> _TASK DETAILS_: Everything in the data below is left aside except the lines from the one containing "required evaluator, scripts/darwin-entrypoint.sh:26-36,157" through the one containing "flag is refused,<br/>scripts/darwin-entrypoint.sh:56-100,113-122"; repeat those exactly.

[ENTRIES SUPPLIED — start]

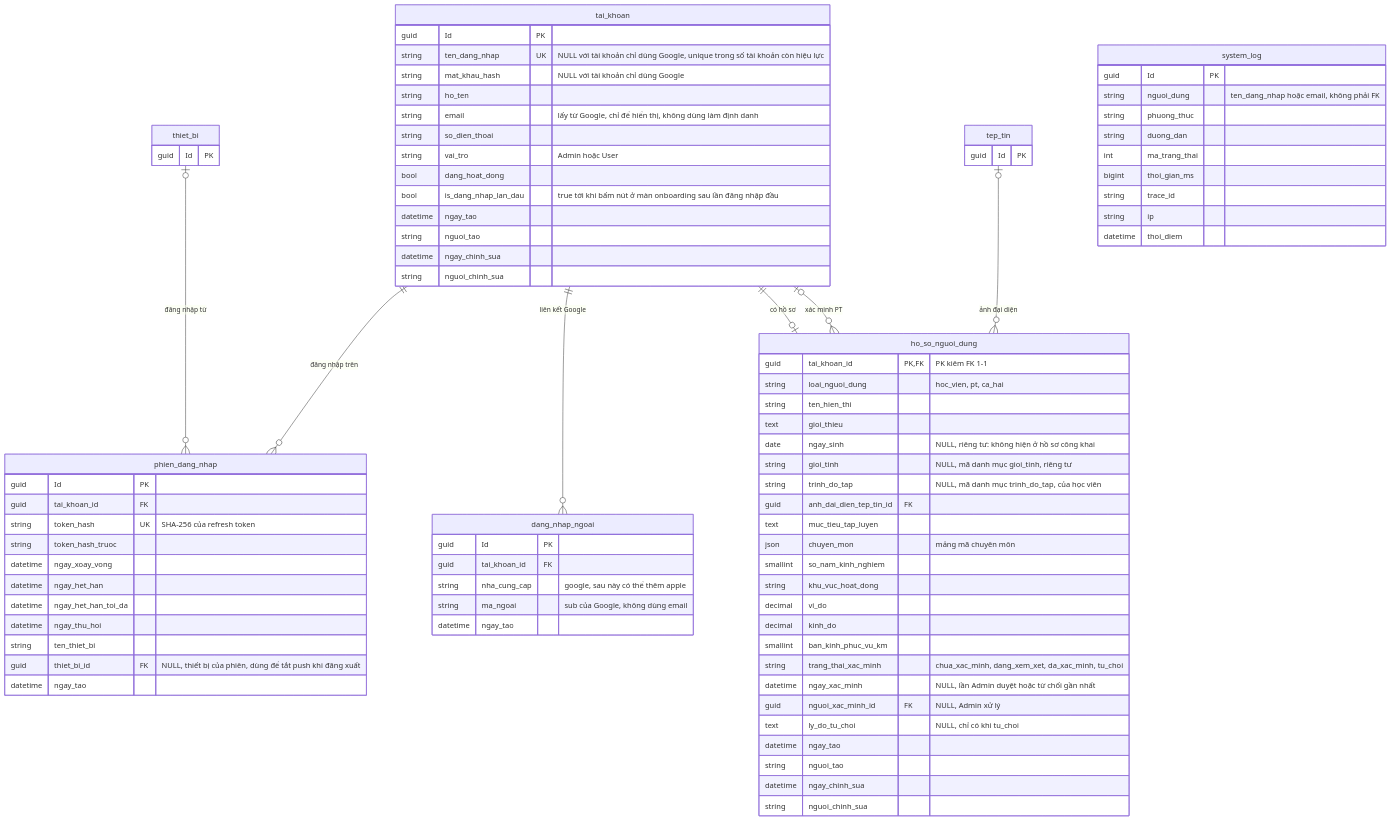
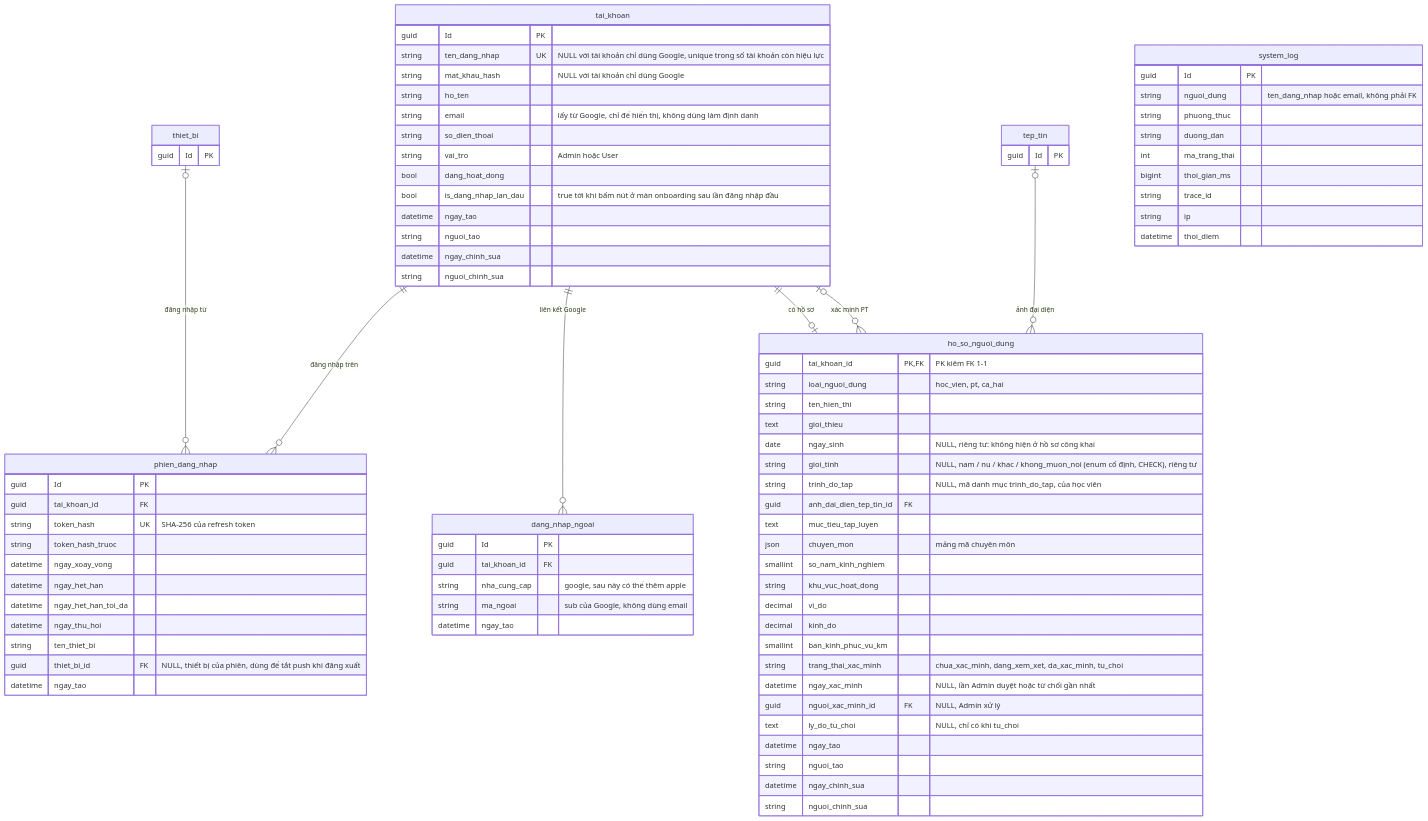
The first of 3 diagrams in database/diagrams/01-tai-khoan-ho-so.md (ngongochuy2003/GymBase), drawn with Mermaid before and after one commit. The commit also changed other lines of this file and 2 other files, not shown here.

Commit message:
docs(api): ghi giới tính là danh sách cố định trong trang hồ sơ, danh mục và sơ đồ database

```diff
--- a/database/diagrams/01-tai-khoan-ho-so.md
+++ b/database/diagrams/01-tai-khoan-ho-so.md
@@ -57,7 +57,7 @@
         string ten_hien_thi
         text gioi_thieu
         date ngay_sinh "NULL, riêng tư: không hiện ở hồ sơ công khai"
-        string gioi_tinh "NULL, mã danh mục gioi_tinh, riêng tư"
+        string gioi_tinh "NULL, nam / nu / khac / khong_muon_noi (enum cố định, CHECK), riêng tư"
         string trinh_do_tap "NULL, mã danh mục trinh_do_tap, của học viên"
         guid anh_dai_dien_tep_tin_id FK
         text muc_tieu_tap_luyen
```
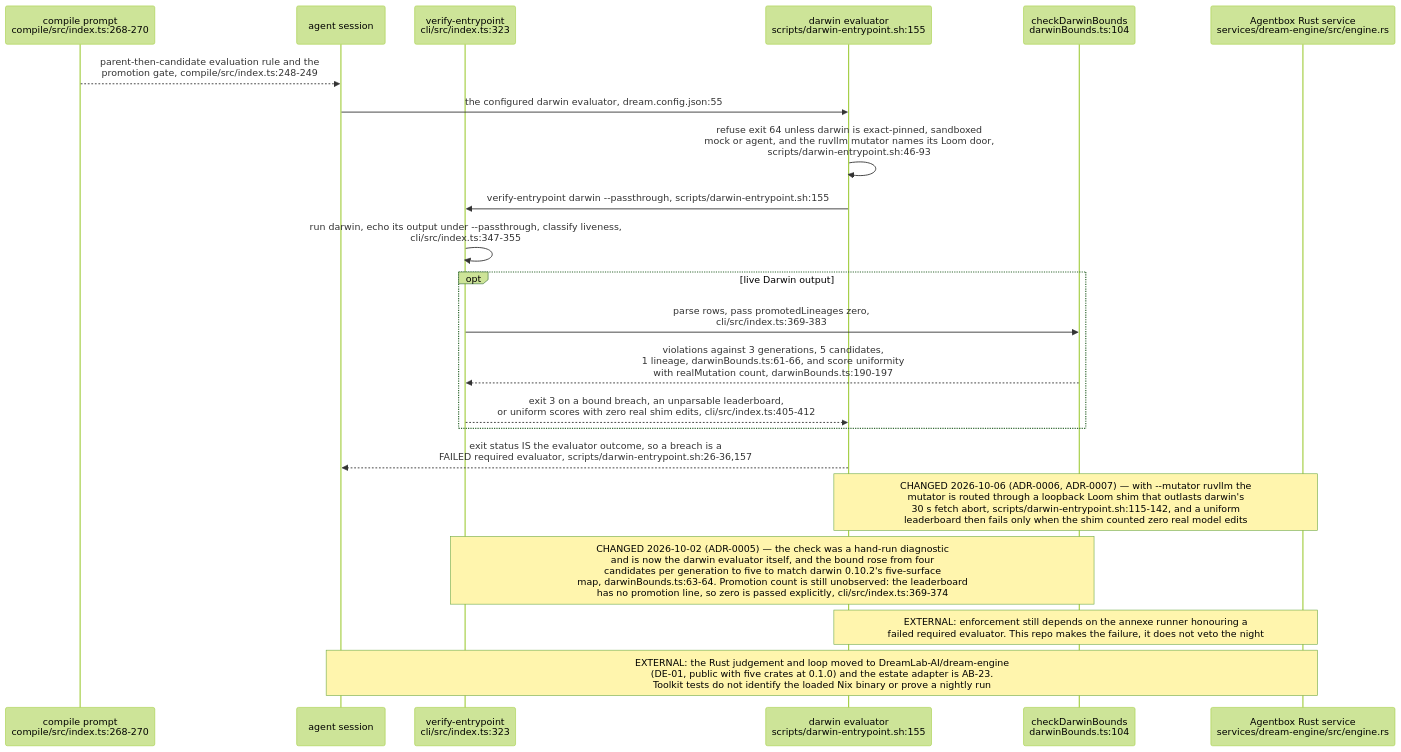
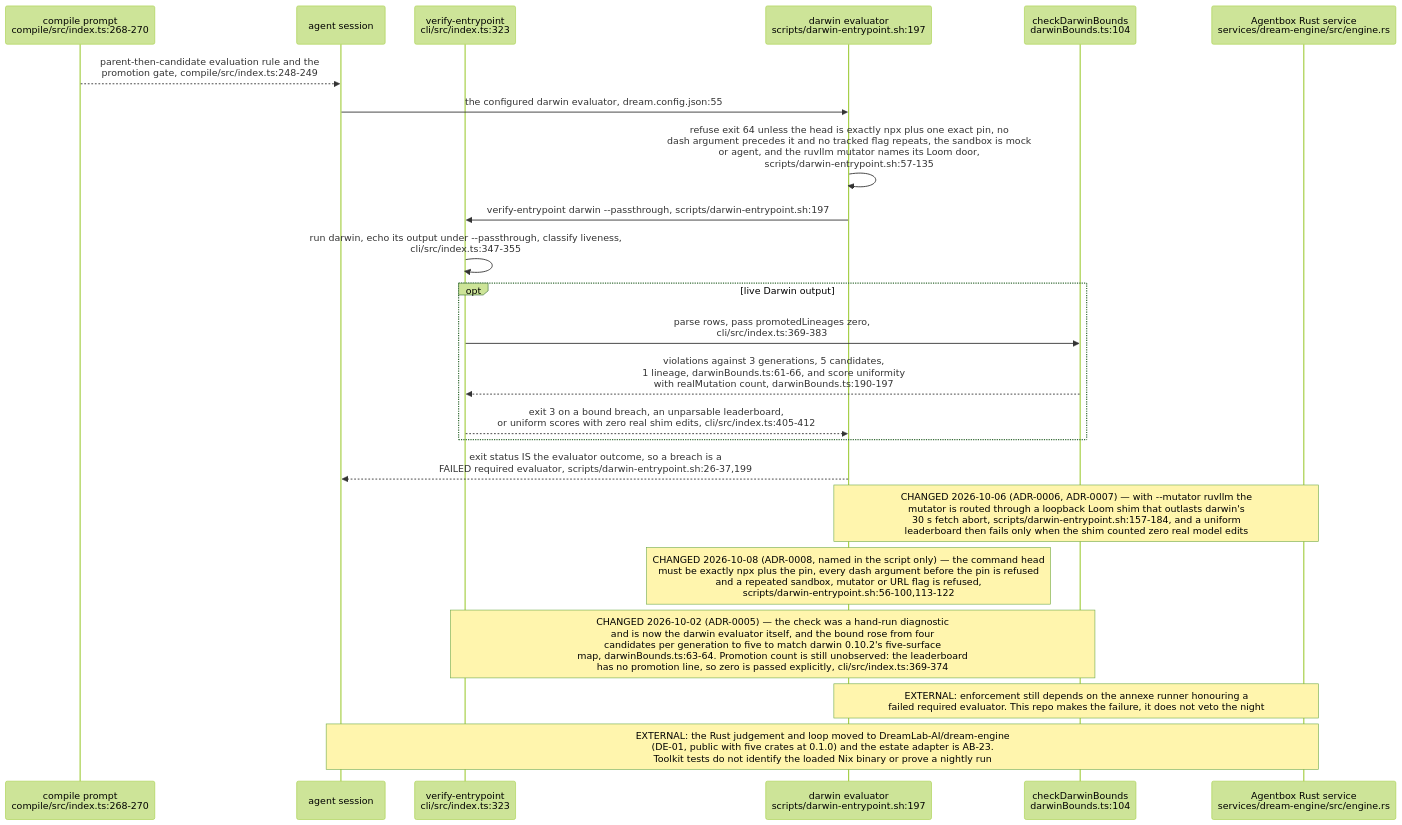
One commit to DreamLab-AI/VisionFlow changed the second of 5 diagrams in docs/diagrams/estate/90-evidence-and-supporting-repositories.md. Above: the diagram before and after it, drawn with Mermaid (forest theme). The commit also changed other lines of this file and 160 other files, not shown here.

````diff
--- a/docs/diagrams/estate/90-evidence-and-supporting-repositories.md
+++ b/docs/diagrams/estate/90-evidence-and-supporting-repositories.md
@@ -45,24 +47,25 @@
 ```mermaid
 sequenceDiagram
     participant C as compile prompt<br/>compile/src/index.ts:268-270
     participant A as agent session
     participant D as verify-entrypoint<br/>cli/src/index.ts:323
-    participant E as darwin evaluator<br/>scripts/darwin-entrypoint.sh:155
+    participant E as darwin evaluator<br/>scripts/darwin-entrypoint.sh:197
     participant B as checkDarwinBounds<br/>darwinBounds.ts:104
     participant R as Agentbox Rust service<br/>services/dream-engine/src/engine.rs
     C-->>A: parent-then-candidate evaluation rule and the<br/>promotion gate, compile/src/index.ts:248-249
     A->>E: the configured darwin evaluator, dream.config.json:55
-    E->>E: refuse exit 64 unless darwin is exact-pinned, sandboxed<br/>mock or agent, and the ruvllm mutator names its Loom door,<br/>scripts/darwin-entrypoint.sh:46-93
-    E->>D: verify-entrypoint darwin --passthrough, scripts/darwin-entrypoint.sh:155
+    E->>E: refuse exit 64 unless the head is exactly npx plus one exact pin, no<br/>dash argument precedes it and no tracked flag repeats, the sandbox is mock<br/>or agent, and the ruvllm mutator names its Loom door,<br/>scripts/darwin-entrypoint.sh:57-135
+    E->>D: verify-entrypoint darwin --passthrough, scripts/darwin-entrypoint.sh:197
     D->>D: run darwin, echo its output under --passthrough, classify liveness,<br/>cli/src/index.ts:347-355
     opt live Darwin output
         D->>B: parse rows, pass promotedLineages zero,<br/>cli/src/index.ts:369-383
         B-->>D: violations against 3 generations, 5 candidates,<br/>1 lineage, darwinBounds.ts:61-66, and score uniformity<br/>with realMutation count, darwinBounds.ts:190-197
         D-->>E: exit 3 on a bound breach, an unparsable leaderboard,<br/>or uniform scores with zero real shim edits, cli/src/index.ts:405-412
     end
-    E-->>A: exit status IS the evaluator outcome, so a breach is a<br/>FAILED required evaluator, scripts/darwin-entrypoint.sh:26-36,157
-    Note over E,R: CHANGED 2026-10-06 (ADR-0006, ADR-0007) — with --mutator ruvllm the<br/>mutator is routed through a loopback Loom shim that outlasts darwin's<br/>30 s fetch abort, scripts/darwin-entrypoint.sh:115-142, and a uniform<br/>leaderboard then fails only when the shim counted zero real model edits
+    E-->>A: exit status IS the evaluator outcome, so a breach is a<br/>FAILED required evaluator, scripts/darwin-entrypoint.sh:26-37,199
+    Note over E,R: CHANGED 2026-10-06 (ADR-0006, ADR-0007) — with --mutator ruvllm the<br/>mutator is routed through a loopback Loom shim that outlasts darwin's<br/>30 s fetch abort, scripts/darwin-entrypoint.sh:157-184, and a uniform<br/>leaderboard then fails only when the shim counted zero real model edits
+    Note over E: CHANGED 2026-10-08 (ADR-0008, named in the script only) — the command head<br/>must be exactly npx plus the pin, every dash argument before the pin is refused<br/>and a repeated sandbox, mutator or URL flag is refused,<br/>scripts/darwin-entrypoint.sh:56-100,113-122
     Note over D,B: CHANGED 2026-10-02 (ADR-0005) — the check was a hand-run diagnostic<br/>and is now the darwin evaluator itself, and the bound rose from four<br/>candidates per generation to five to match darwin 0.10.2's five-surface<br/>map, darwinBounds.ts:63-64. Promotion count is still unobserved: the leaderboard<br/>has no promotion line, so zero is passed explicitly, cli/src/index.ts:369-374
     Note over E,R: EXTERNAL: enforcement still depends on the annexe runner honouring a<br/>failed required evaluator. This repo makes the failure, it does not veto the night
     Note over A,R: EXTERNAL: the Rust judgement and loop moved to DreamLab-AI/dream-engine<br/>(DE-01, public with five crates at 0.1.0) and the estate adapter is AB-23.<br/>Toolkit tests do not identify the loaded Nix binary or prove a nightly run
 ```
````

[ENTRIES SUPPLIED — finish]

> _RESULT OF THE EXERCISE_:
-    E-->>A: exit status IS the evaluator outcome, so a breach is a<br/>FAILED required evaluator, scripts/darwin-entrypoint.sh:26-36,157
-    Note over E,R: CHANGED 2026-10-06 (ADR-0006, ADR-0007) — with --mutator ruvllm the<br/>mutator is routed through a loopback Loom shim that outlasts darwin's<br/>30 s fetch abort, scripts/darwin-entrypoint.sh:115-142, and a uniform<br/>leaderboard then fails only when the shim counted zero real model edits
+    E-->>A: exit status IS the evaluator outcome, so a breach is a<br/>FAILED required evaluator, scripts/darwin-entrypoint.sh:26-37,199
+    Note over E,R: CHANGED 2026-10-06 (ADR-0006, ADR-0007) — with --mutator ruvllm the<br/>mutator is routed through a loopback Loom shim that outlasts darwin's<br/>30 s fetch abort, scripts/darwin-entrypoint.sh:157-184, and a uniform<br/>leaderboard then fails only when the shim counted zero real model edits
+    Note over E: CHANGED 2026-10-08 (ADR-0008, named in the script only) — the command head<br/>must be exactly npx plus the pin, every dash argument before the pin is refused<br/>and a repeated sandbox, mutator or URL flag is refused,<br/>scripts/darwin-entrypoint.sh:56-100,113-122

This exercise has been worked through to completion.